The ways of bureaucracy are sometimes wondrous to behold, and frequently difficult to fathom. Witness these three examples of Odd Officialdom in Action that made me wonder, despite explanations.
Case One: Charlene Yazurlo of Lorton heard the sirens going off one day at the D.C. government's nearby prison complex. Worried that a bunch of desperadoes might be on the loose, she called the prison's main switchboard at 727-4000 and, without identifying herself, asked:
"Can you tell me if there's been a breakout?"
"No," said the male voice on the other end of the phone.
"No, you can't tell me, or, no, there hasn't been?"
"No, I can't tell you."
Charlene then identified herself as a Lorton resident. She was transferred to an extension, where another prison official confirmed that a breakout had indeed taken place. But he did it only after several minutes, and he didn't seem too eager to fess up, Charlene says.
Is such reluctance the policy of the D.C. Department of Corrections? Not at all, says Leroy Anderson of the public relations office. "We tell them what the facts are," he said. "They can talk to any responsible official out there."
"If anybody calls, we would give them all the information we have," adds Douglas Stempson, executive assistant director for correctional services. "We figure it's something the public would have the right to know."
How does he explain what happened to Charlene? She "could have gotten through to someone not authorized to say, or someone who didn't know (there had been a breakout)," Stempson says. He suggests that Lorton residents ask for him by name, or for the administrator's office, whenever the sirens are sounded.
To my mind, that system might double community fears, not halve them.
What if the phone extensions to the administrator's office or Stempson's office are busy, as they certainly would be during a breakout? Does the Corrections Department expect Lortonians to hang on for an hour before they can set their minds at ease?
Why not give full details to the operator on the switchboard, and give him the power and the responsibility to pass them out?
Case Two: Charles Bortwick of Northwest wanted to open a bank account for his 6-year-old son. He had obtained a Social Security number for the boy about three years before, but had mislaid it.
Anticipating that he'd need the number to open the account, Charles called Social Security regional headquarters in Baltimore. "Sure, glad to do it," said the helpful voice who read Charles his son's nine digits. "We're always glad to give out numbers over the phone."
"No way. No way. No way," says John Trollinger of Social Security public relations. "Social Security records are very confidential and we do not discuss any information over the phone regarding Social Security matters."
The Baltimore office may verify Social Security numbers in certain cases, Trollinger said. For example, "if a hospital calls and they want to confirm that so-and-so is eligible for Medicare or something." But that would require the caller to know the person's Social Security number in advance. Social Security officials would never volunteer it over the phone, Trollinger said.
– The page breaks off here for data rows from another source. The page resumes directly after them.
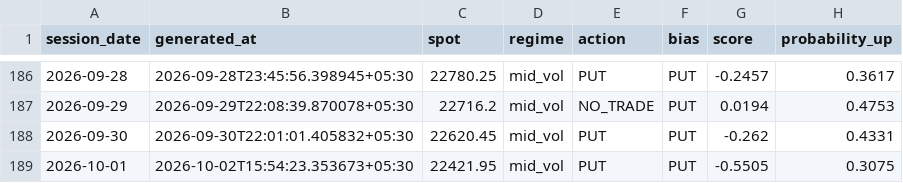
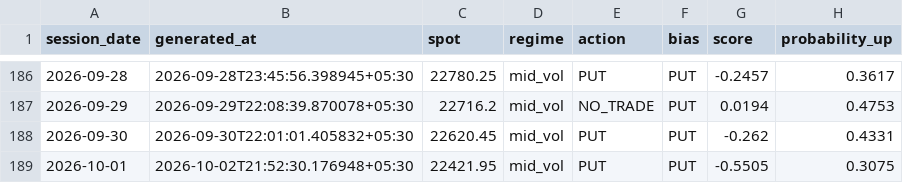
Before and after one commit to ramanauday1561/kite-mcp, a CSV file: docs/data/signals.csv, drawn as a sheet; only a part is shown, gaps mark what is left out; the diff names each change by its address in the sheet, - before the commit and + after, or states it on an @@ line.

```diff
--- a/docs/data/signals.csv
+++ b/docs/data/signals.csv
-B189 (generated_at): 2026-10-02T15:54:23.353673+05:30
+B189 (generated_at): 2026-10-02T21:52:30.176948+05:30
```
Also changed, not shown: 6 other files.
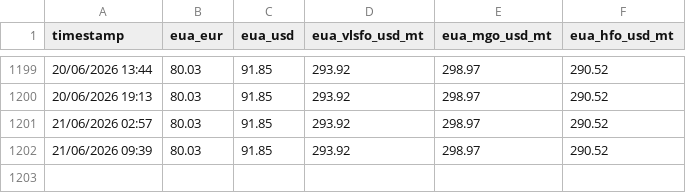
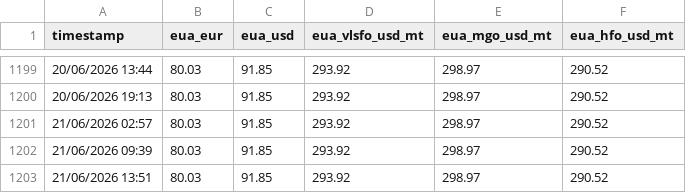
Before and after one commit to yiangostim/bunker_prices_srape, a CSV file: master_eua_prices.csv, drawn as a sheet; only a part is shown, gaps mark what is left out; the diff names each change by its address in the sheet, - before the commit and + after, or states it on an @@ line.

```diff
--- a/master_eua_prices.csv
+++ b/master_eua_prices.csv
+row 1203: 21/06/2026 13:51 | 80.03 | 91.85 | 293.92 | 298.97 | 290.52
```
Also changed, not shown: master_methanol_prices.csv.
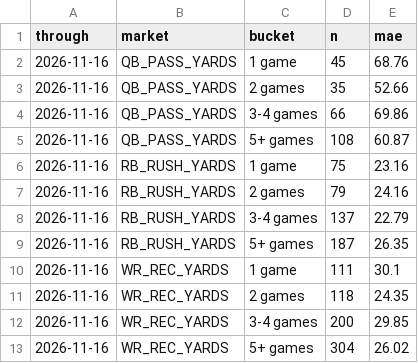
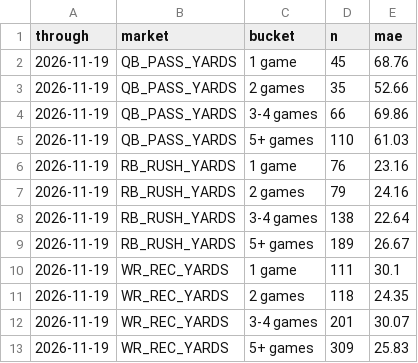
Before and after one commit to flychico/lydiaslab, a CSV file: data/nfl/learning_buckets.csv, drawn as a sheet.

```diff
--- a/data/nfl/learning_buckets.csv
+++ b/data/nfl/learning_buckets.csv
@@ -1,13 +1,13 @@
 through,market,bucket,n,mae
-2026-11-16,QB_PASS_YARDS,1 game,45,68.76
-2026-11-16,QB_PASS_YARDS,2 games,35,52.66
-2026-11-16,QB_PASS_YARDS,3-4 games,66,69.86
-2026-11-16,QB_PASS_YARDS,5+ games,108,60.87
-2026-11-16,RB_RUSH_YARDS,1 game,75,23.16
-2026-11-16,RB_RUSH_YARDS,2 games,79,24.16
-2026-11-16,RB_RUSH_YARDS,3-4 games,137,22.79
-2026-11-16,RB_RUSH_YARDS,5+ games,187,26.35
-2026-11-16,WR_REC_YARDS,1 game,111,30.1
-2026-11-16,WR_REC_YARDS,2 games,118,24.35
-2026-11-16,WR_REC_YARDS,3-4 games,200,29.85
-2026-11-16,WR_REC_YARDS,5+ games,304,26.02
+2026-11-19,QB_PASS_YARDS,1 game,45,68.76
+2026-11-19,QB_PASS_YARDS,2 games,35,52.66
+2026-11-19,QB_PASS_YARDS,3-4 games,66,69.86
+2026-11-19,QB_PASS_YARDS,5+ games,110,61.03
+2026-11-19,RB_RUSH_YARDS,1 game,76,23.16
+2026-11-19,RB_RUSH_YARDS,2 games,79,24.16
+2026-11-19,RB_RUSH_YARDS,3-4 games,138,22.64
+2026-11-19,RB_RUSH_YARDS,5+ games,189,26.67
+2026-11-19,WR_REC_YARDS,1 game,111,30.1
+2026-11-19,WR_REC_YARDS,2 games,118,24.35
+2026-11-19,WR_REC_YARDS,3-4 games,201,30.07
+2026-11-19,WR_REC_YARDS,5+ games,309,25.83
```
Also changed, not shown: data/feed/nfl/sample.csv, data/nfl/clv-log.csv, 19 other files.
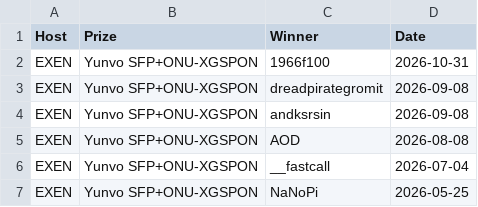
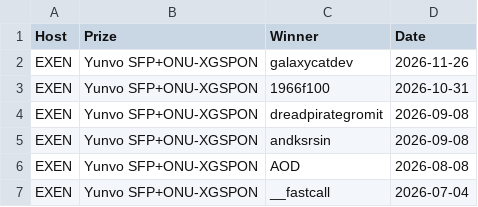
Before and after one commit to up-n-atom/PONwiki, a CSV file: docs/giveaways.csv, drawn as a sheet; only a part is shown; the shorter side is filled out with more unchanged rows; the diff names each change by its address in the sheet, - before the commit and + after, or states it on an @@ line.

Commit message:
giveaway: Add winner of the Thanksgiving giveaway from EXEN

```diff
--- a/docs/giveaways.csv
+++ b/docs/giveaways.csv
+row 2: EXEN | Yunvo SFP+ONU-XGSPON | galaxycatdev | 2026-11-26
```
I think Brother Trollinger may be a trifle naive. If Charles Bortwick sounded honest on the phone, and said he needed his son's Social Security number for an innocent purpose, I'll bet plenty of Social Security employes would provide it. Behind every regulation is a human being who may have a 6-year-old son, too.
Case Three: An employe of Arlington Hospital writes to report a bad taste in her mouth, left by the way the United Way campaign was conducted in her office.
"Prizes were offered as incentives, and an extra surprise (was given) to department heads who managed to get 100 percent of their employes to contribute," writes the employe, who asked to remain anonymous "because the unemployment rolls are high enough already."
"At least five people . . . did not want to contribute. One woman's husband gave at his own job. However, after a coercive talk from the boss, all have contributed. If they hadn't, a contribution would have been made in their names.
"I thought the point of the United Way was to contribute voluntarily, in a humanitarian effort, not because you got chances on a bike or a Sony Walkman, but out of concern for your fellow man."
"We stress very much that it is a choice and that the employe does not have to contribute," said the hospital's public relations director, Beverly Rawlings, when asked to comment. She said she is "very surprised" to hear about coercion by supervisors. She says the hospital has never had this kind of complaint before.
But just because a columnist hasn't called before doesn't mean coercion hasn't gone on for years, Beverly.
Office politics flourishes everywhere, even in hospitals. To obtain 100 percent participation in a charity drive is a tempting way for a junior boss to show a senior one how strong a "family feeling" exists in his department. Unfortunately, as in real families, some of the sons and daughters may have to be dragged to the table, kicking and screaming.